ERIC Number: ED285080
Record Type: RIE
Publication Date: 1987-May
Reference Count: N/A
Cognitive-Behavioral Marital Therapy: In Transition.
Aram, Alan W.
Empirical research on behavioral marital therapy (BMT) was reviewed and it was concluded that BMT, with its emphasis on working on a strictly behavioral level with married couples, was an effective form of therapy. Six component analysis studies were then examined which showed a general trend in the studies indicating that strictly behavioral interventions could be made more effective as cognitive and affective elements of marital interactions were addressed. Correlational research studies on some of these cognitive and affective elements were reviewed to demonstrate how they affect marital interaction. A review of six correlational studies examining cognitive elements revealed a high degree of irrational beliefs and causal attributions in distressed marriages. A review of six correlational studies examining affective elements illustrated the reciprocal and reactive nature of the affective elements in distressed marital interactions. While affective elements appeared to be more important in predicting marital satisfaction and in predicting the behavior of a spouse than were verbal/cognitive elements, an emphasis on both cognitive and affective elements could help to make BMT more effective. (NB)
Publication Type: Information Analyses

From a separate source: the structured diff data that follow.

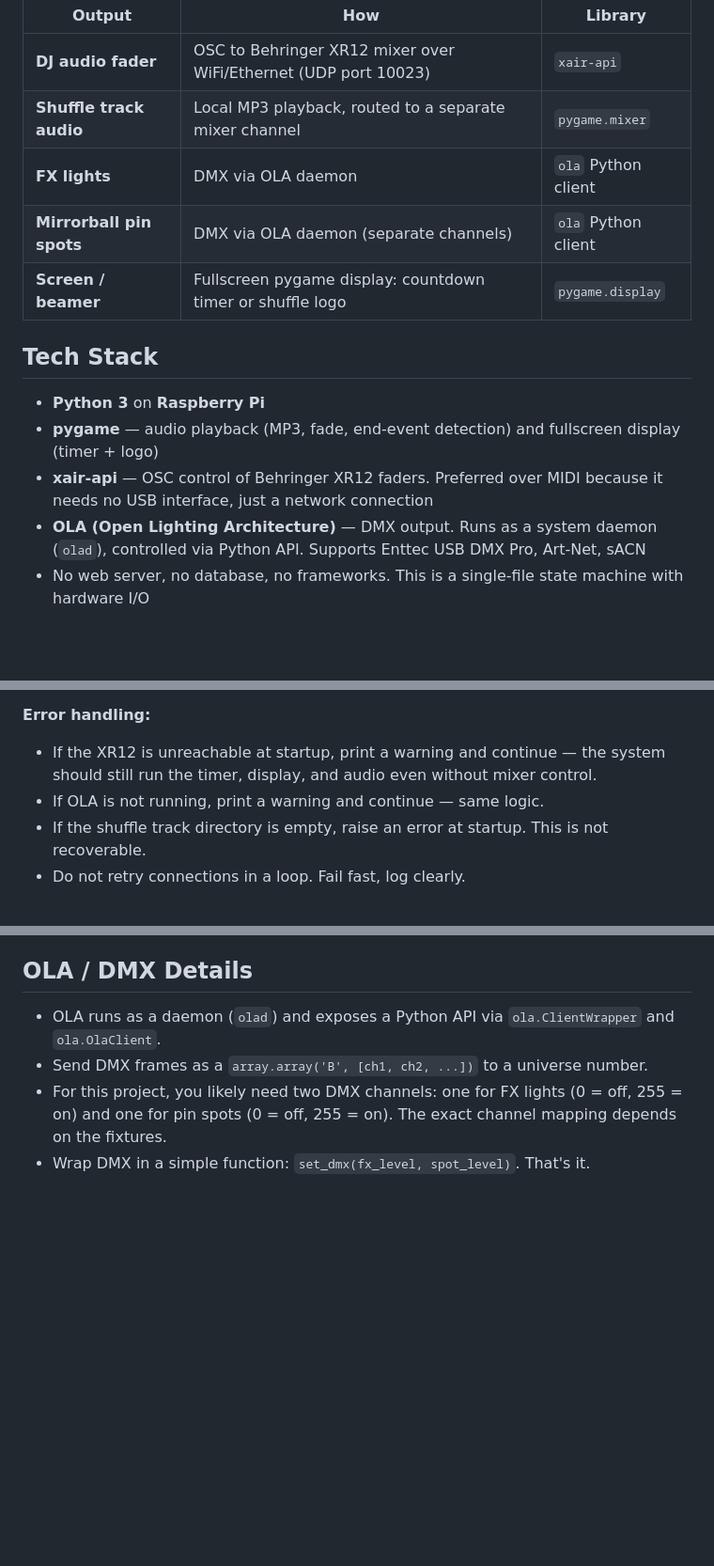
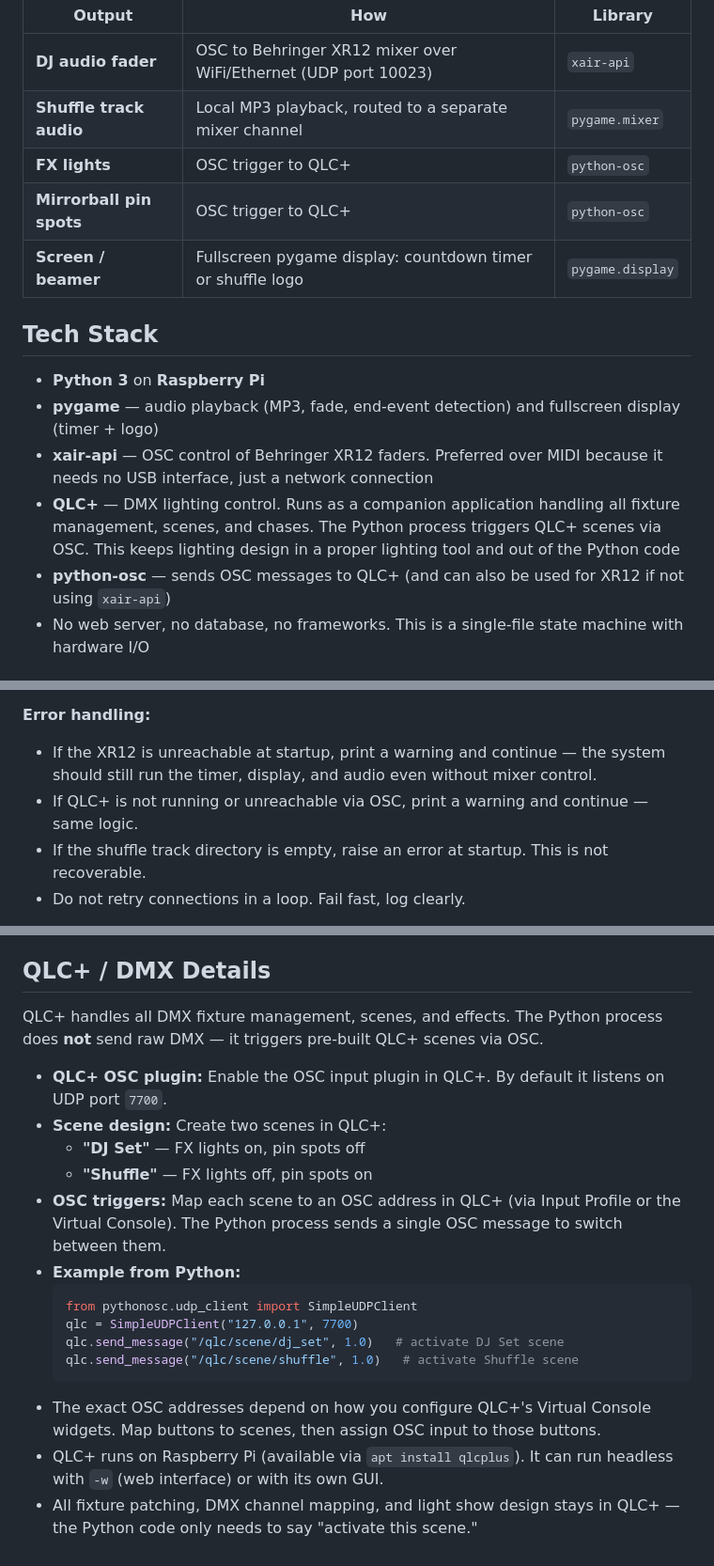
Before and after one commit to LeipeLeon/ShuffleParty, a Markdown page: SYSTEM_PROMPT.md, 3 parts joined by grey strips. Shown at 94% size. Drawn GitHub-style; blank space fills up the shorter version.

Commit message:
Replace OLA with QLC+ as DMX lighting controller
QLC+ handles fixture management, scenes, and chases as a companion
app. Python triggers QLC+ scenes via OSC instead of sending raw DMX
frames through OLA. Updated both README and system prompt.

Co-Authored-By: Claude Opus 4.6 <noreply@anthropic.com>

````diff
--- a/SYSTEM_PROMPT.md
+++ b/SYSTEM_PROMPT.md
@@ -22,8 +22,8 @@ The system coordinates five outputs, all from a single Python process:
 |---|---|---|
 | **DJ audio fader** | OSC to Behringer XR12 mixer over WiFi/Ethernet (UDP port 10023) | `xair-api` |
 | **Shuffle track audio** | Local MP3 playback, routed to a separate mixer channel | `pygame.mixer` |
-| **FX lights** | DMX via OLA daemon | `ola` Python client |
-| **Mirrorball pin spots** | DMX via OLA daemon (separate channels) | `ola` Python client |
+| **FX lights** | OSC trigger to QLC+ | `python-osc` |
+| **Mirrorball pin spots** | OSC trigger to QLC+ | `python-osc` |
 | **Screen / beamer** | Fullscreen pygame display: countdown timer or shuffle logo | `pygame.display` |
 
 ## Tech Stack
@@ -31,7 +31,8 @@ The system coordinates five outputs, all from a single Python process:
 - **Python 3** on **Raspberry Pi**
 - **pygame** — audio playback (MP3, fade, end-event detection) and fullscreen display (timer + logo)
 - **xair-api** — OSC control of Behringer XR12 faders. Preferred over MIDI because it needs no USB interface, just a network connection
-- **OLA (Open Lighting Architecture)** — DMX output. Runs as a system daemon (`olad`), controlled via Python API. Supports Enttec USB DMX Pro, Art-Net, sACN
+- **QLC+** — DMX lighting control. Runs as a companion application handling all fixture management, scenes, and chases. The Python process triggers QLC+ scenes via OSC. This keeps lighting design in a proper lighting tool and out of the Python code
+- **python-osc** — sends OSC messages to QLC+ (and can also be used for XR12 if not using `xair-api`)
 - No web server, no database, no frameworks. This is a single-file state machine with hardware I/O
 
 ## Architecture Guidance
@@ -47,7 +48,7 @@ The system coordinates five outputs, all from a single Python process:
 
 **Error handling:**
 - If the XR12 is unreachable at startup, print a warning and continue — the system should still run the timer, display, and audio even without mixer control.
-- If OLA is not running, print a warning and continue — same logic.
+- If QLC+ is not running or unreachable via OSC, print a warning and continue — same logic.
 - If the shuffle track directory is empty, raise an error at startup. This is not recoverable.
 - Do not retry connections in a loop. Fail fast, log clearly.
 
@@ -85,9 +86,22 @@ The Behringer XR12 (X Air series) uses a custom OSC protocol:
 - **Mute control:** `/ch/01/mix/on` with int `0` (muted) or `1` (unmuted)
 - The `xair-api` Python package wraps this. Use it rather than raw OSC — it handles connection keepalive (the XR12 requires periodic `/xremote` messages to stay subscribed).
 
-## OLA / DMX Details
+## QLC+ / DMX Details
 
-- OLA runs as a daemon (`olad`) and exposes a Python API via `ola.ClientWrapper` and `ola.OlaClient`.
-- Send DMX frames as a `array.array('B', [ch1, ch2, ...])` to a universe number.
-- For this project, you likely need two DMX channels: one for FX lights (0 = off, 255 = on) and one for pin spots (0 = off, 255 = on). The exact channel mapping depends on the fixtures.
-- Wrap DMX in a simple function: `set_dmx(fx_level, spot_level)`. That's it.
+QLC+ handles all DMX fixture management, scenes, and effects. The Python process does **not** send raw DMX — it triggers pre-built QLC+ scenes via OSC.
+
+- **QLC+ OSC plugin:** Enable the OSC input plugin in QLC+. By default it listens on UDP port `7700`.
+- **Scene design:** Create two scenes in QLC+:
+  - **"DJ Set"** — FX lights on, pin spots off
+  - **"Shuffle"** — FX lights off, pin spots on
+- **OSC triggers:** Map each scene to an OSC address in QLC+ (via Input Profile or the Virtual Console). The Python process sends a single OSC message to switch between them.
+- **Example from Python:**
+  ```python
+  from pythonosc.udp_client import SimpleUDPClient
+  qlc = SimpleUDPClient("127.0.0.1", 7700)
+  qlc.send_message("/qlc/scene/dj_set", 1.0)   # activate DJ Set scene
+  qlc.send_message("/qlc/scene/shuffle", 1.0)   # activate Shuffle scene
+  ```
+- The exact OSC addresses depend on how you configure QLC+'s Virtual Console widgets. Map buttons to scenes, then assign OSC input to those buttons.
+- QLC+ runs on Raspberry Pi (available via `apt install qlcplus`). It can run headless with `-w` (web interface) or with its own GUI.
+- All fixture patching, DMX channel mapping, and light show design stays in QLC+ — the Python code only needs to say "activate this scene."
````
Also changed, not shown: other parts of SYSTEM_PROMPT.md (+1 -1 lines), 1 other file.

Education Level: N/A
Authoring Institution: N/A
Note: Doctor of Psychology Research Paper, Biola University, California.